Whenever I tell this fact to Americans they invariably look at me like I’m from Mars, but I swear I’m telling the truth: growing up as a child in England, I had never really heard of Dr Seuss. I think I might have had some passing awareness of The Cat in the Hat, but beyond that the literary canon of the rhyming Theodor Geisel remained a complete mystery to me. My childhood literary icons were Roald Dahl, Enid Blyton, A. A. Milne, E. Nesbit, and people like that, and so when director Ron Howard made a feature film based on Seuss’s book How the Grinch Stole Christmas starring Jim Carrey in 2000, I went into it blind (it perhaps says something that the film was released simply as ‘The Grinch’ in UK cinemas, such was the nation’s general unfamiliarity with the character). I have since become aware of the 1966 Boris Karloff-voiced animated short film, and come to understand it’s status as a festive American television staple, and as such it is no longer surprising to me that there is now a full-length animated film based on the same story. Like the previous incarnations, it tells the tale of the eponymous mean and grumpy green creature who hates Christmas so much that he decides to ‘steal’ it by ruining the holiday for the citizens of Whoville, who live in the valley beneath his mountaintop home. Of course, in the process of ruining things, the Grinch actually comes to learn the true meaning of the season – and they all live happily ever after. The film is directed by Scott Mosier and Yarrow Cheney, and features Benedict Cumberbatch voicing the title role. Read more…

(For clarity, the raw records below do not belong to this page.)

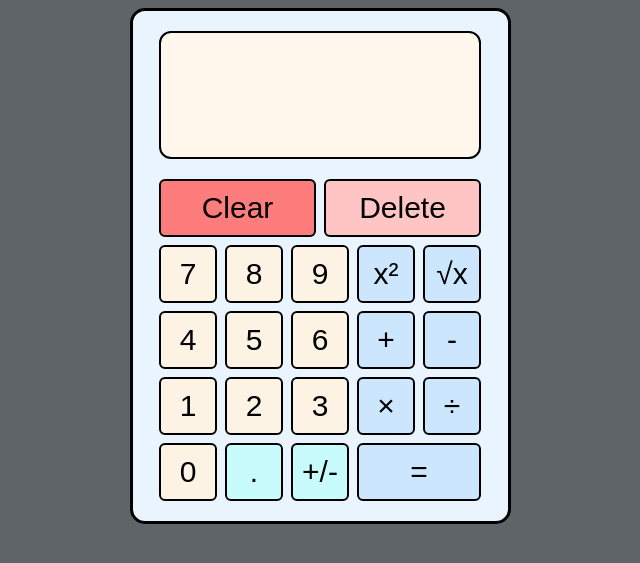
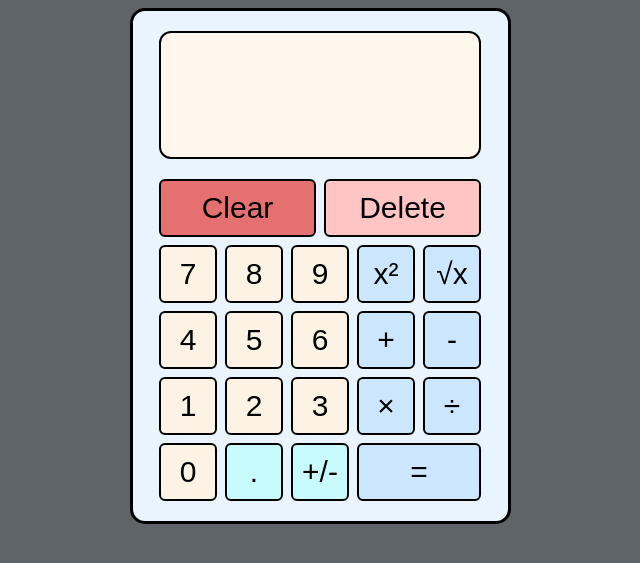
Before and after one commit to Ray-AS/odin-calculator, a plain HTML site: page index.html in a window 1280 px wide. In both pictures the pointer is over the button "Clear". Shown: the part 117-680 px from the top of the page, without its empty margins (320-960 px from the left). Drawn offline with Linux system fonts and the light colour scheme.

Commit message:
Add hover and active button styling

```diff
--- a/styles.css
+++ b/styles.css
@@ -67,6 +67,14 @@ button {
   background-color: rgb(253, 243, 229);
 }
 
+button:hover {
+  filter: brightness(90%);
+}
+
+button:active {
+  filter: brightness(75%);
+}
+
 .row-1, .row-2, .row-3, .row-4, .row-5 {
   display: flex;
   gap: 8px;
```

THE VIKINGS – Mario Nascimbene

December 3, 2018 Leave a comment


Original Review by Craig Lysy

Kirk Douglas came upon the 1951 novel The Viking by Edison Marshall and thought it offered a great opportunity to showcase his talents as a leading man. His production company Bryna Productions purchased the screen rights, and he brought in Jerry Bresler to produce. He tasked veteran Richard Fleischer whom he had successfully collaborated with on 20,000 Leagues Under The Sea (1954) to direct. Calder Willingham and Dale Wasserman were hired to write the screenplay, and after several incarnations, a final script was realized. To achieve his vision, Douglas insisted on authenticity and so the film was shot on location in Norway, whose harsh, damp and cold weather placed actors and crew under great duress. Douglas would play the lead role of Einar and be supported by Tony Curtis as Eric, Ernest Borgnine as Ragnar Lodbrok, Janet Leigh as Princess Morgana, James Donald as Lord Egbert, Alexander Knox as Father Goodwin, and Frank Thring as King Aella of Northumbria, with narration provided by Orson Welles. Read more…